dark past and his suicidal sister's lonely psychiatrist.
The Prince of Tides (1991)
Directed by Barbra Streisand
Written by Pat Conroy and Becky Johnston
Starring Nick Nolte, Barbra Streisand, Blythe Danner,
Kate Nelligan, Melinda Dillon, George Carlin, Jeroen Krabbé,
Jason Gould, Brad Sullivan
Based on the novel by Pat Conroy
Oscar Nominations - Best Picture, Best Actor (Nick Nolte),
Best Supporting Actress (Kate Nelligan), Best Adapted Screenplay, Best Cinematography, Best Art Direction, Best Original Score (James Newton Howard)
Oscar bait is a coin toss sometimes. There's hardly ever any middle ground. They are either cliched dramas you've seen a million times or they really are something to behold. For me, The Prince of Tides is the latter, and a total surprise. I fully expected this to be a slow, dull affair, but it's actually a poignant, engaging drama about conquering your personal demons. Nick Nolte delivers what is likely the performance of his career, and his chemistry with Barbra Streisand is electric. Every subplot is interesting and has meaning to the larger story. It's a shame this didn't take home any statues back at the 64th Academy Awards, but then again, it did go up against The Silence of the Lambs.
One day, South Carolina born and raised Tom Wingo (Nolte) learns his sister tried to kill herself. Tom goes to New York to be with her and starts talking to her psychiatrist, Dr. Susan Lowenstein (Streisand). The two hit it off, first as friends and then it starts to deepen. More so, she is able to get Tom to open up about his abusive, horrific childhood. There's a particular moment that comes out of fucking nowhere that will stay in my head forever. It's amazing how Tom is determined not to let his trauma ruin his life or his kids' lives, although it does put a strain on his marriage. There are more than a few tearful moments in this film.

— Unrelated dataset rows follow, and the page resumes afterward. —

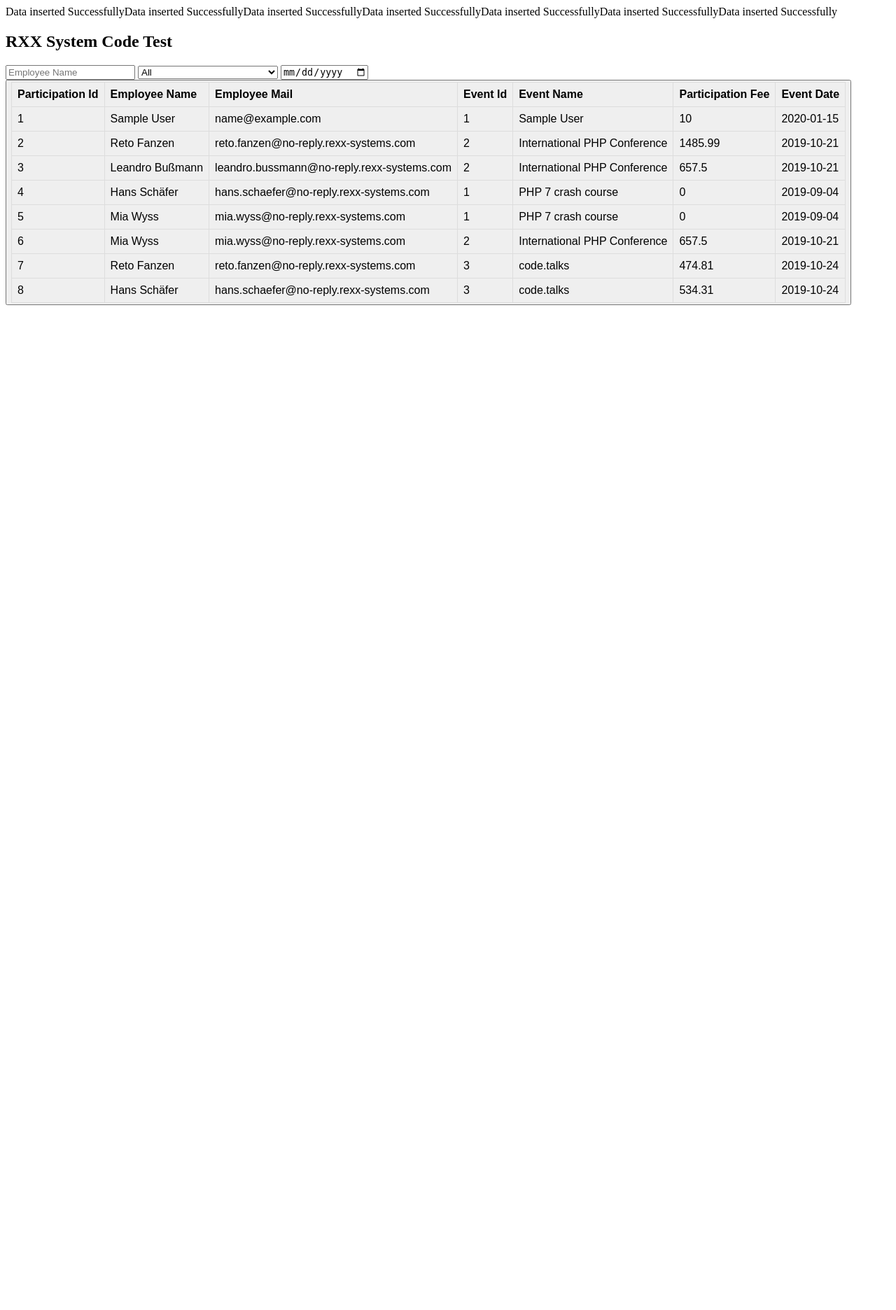
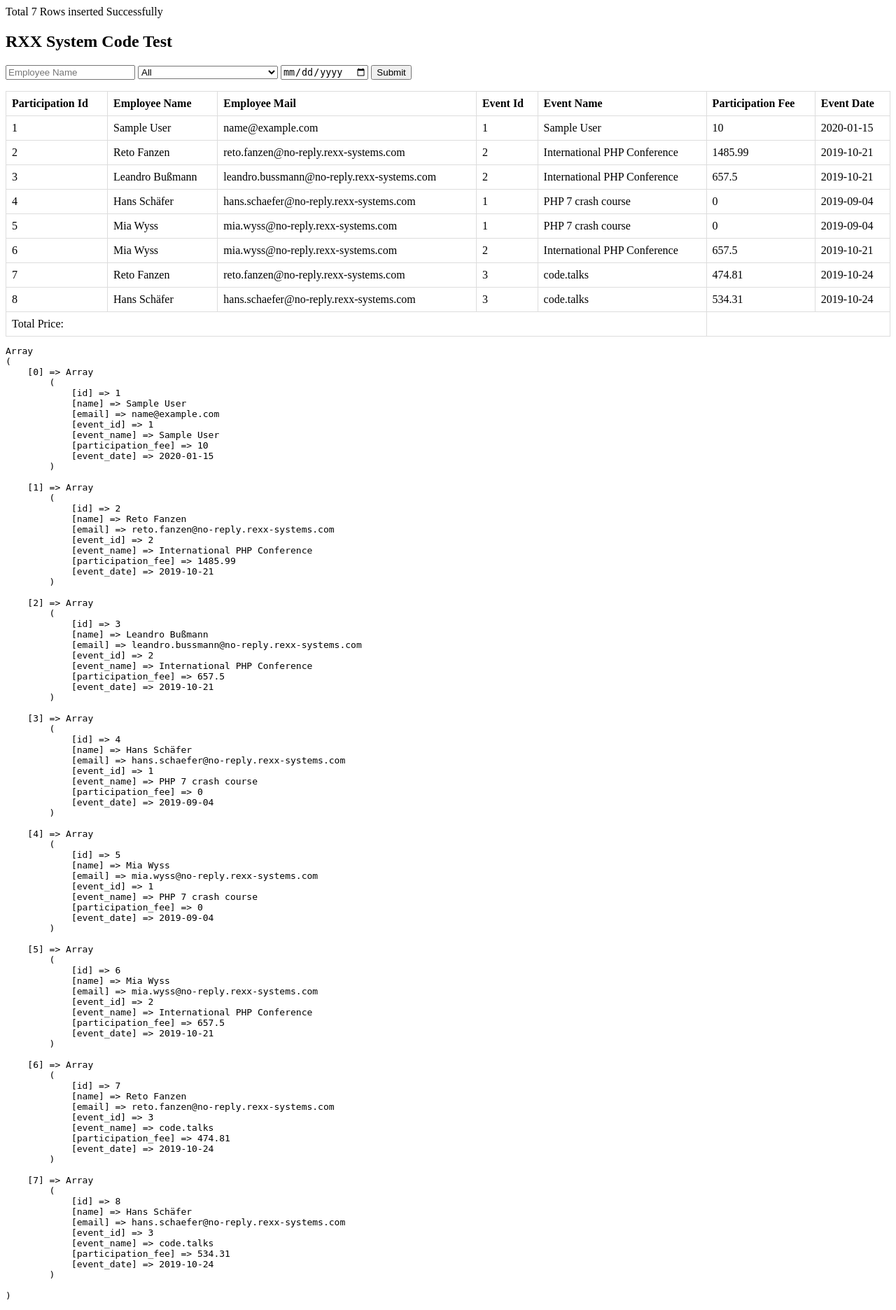
Before and after one commit to arafique01/rexx-system-test, a PHP site: page / in a window 1280 px wide. Shown: the whole page at 70% size. Before the commit the page ends 436 px from the top, so only its background shows below. Run offline with PHP 8.4, Linux system fonts and the light colour scheme; tables that the repository leaves empty hold one stand-in row (values such as "Sample post"); data that the repository does not hold is empty.

Commit message:
Add total sum functionality

```diff
--- a/index.php
+++ b/index.php
@@ -9,6 +9,7 @@
 
 $file = file_get_contents(__DIR__.'/Code Challenge (Events).json');
 $json = json_decode($file,true);
+$counter = 0;
 foreach($json as $value){
     $participation_id = $value['participation_id'];
     $employee_name = $value['employee_name'];
@@ -17,12 +18,11 @@
     $event_name = $value['event_name'];
     $participation_fee = $value['participation_fee'];
     $event_date = $value['event_date'];
-
     if($db->insert_into_db($participation_id,$employee_name, $employee_mail,$event_id, $event_name, $participation_fee, $event_date)){
-        echo "Data inserted Successfully";
+        $counter++;
     }
-
 }
+echo "Total $counter Rows inserted Successfully";
 
 $employee_name = (isset($_POST['employeeName']))? $_POST['employeeName']:"";
 $event_name = (isset($_POST['eventName']))? $_POST['eventName']:"";
@@ -31,10 +31,12 @@
 if($employee_name != "" || $event_name != "" || $date != ""){
     if($result = $db->filterData($employee_name, $event_name, $date)){
         include(__DIR__."/view/form.php"); // form template
+
     }
 
 }else{
     if($result = $db->getData()){
         include(__DIR__."/view/form.php"); // form template
+        echo "<pre>";print_r($result);
     }
 }
--- a/lib/config.php
+++ b/lib/config.php
@@ -41,7 +41,7 @@
 
 	function filterData($emp_name, $event_name,$date)
 	{
-		$query = "SELECT * FROM employee WHERE name = $emp_name AND event_name = $event_name AND event_date = $date";
+		$query = "SELECT *, (SELECT SUM(participation_fee) FROM employee) AS total_sum FROM employee WHERE name = $emp_name AND event_name = $event_name AND event_date = $date";
 		$result      = mysqli_query($this->connect, $query) or die(mysqli_error($this->connect));
 		$rowsCounter = mysqli_num_rows($result);
 
--- a/view/form.php
+++ b/view/form.php
@@ -30,7 +30,7 @@
             <option value="code.talks">code.talks</option>
         </select>
         <input type="date" id="date" name="date"  />
-        <button type="submit" value="Submit">
+        <input type="submit" value="Submit" name= "Submit">
     </form>
 
     <table id="dataTable"><thead>
@@ -56,8 +56,13 @@
 
         </tr>
         <?php }?>
+        <tr>
+            <td colspan="5">Total Price:</td>
+            <td colspan="2"><?php echo $result['total_sum'];?></td>
+        </tr>
     </tbody>
     </table>
+
 
 </body>
 
```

The Prince of Tides, I would argue, is severly underrated at this point. It was a box office hit, it was up for seven Oscars, and yet nobody is talking about it anymore. Nolte and Streisand are fantastic together, the subject matter is fairly relatable, the score is gorgeous, and the message is powerful. Don't internalize your pain. Let it out, work through it, and you'll be okay.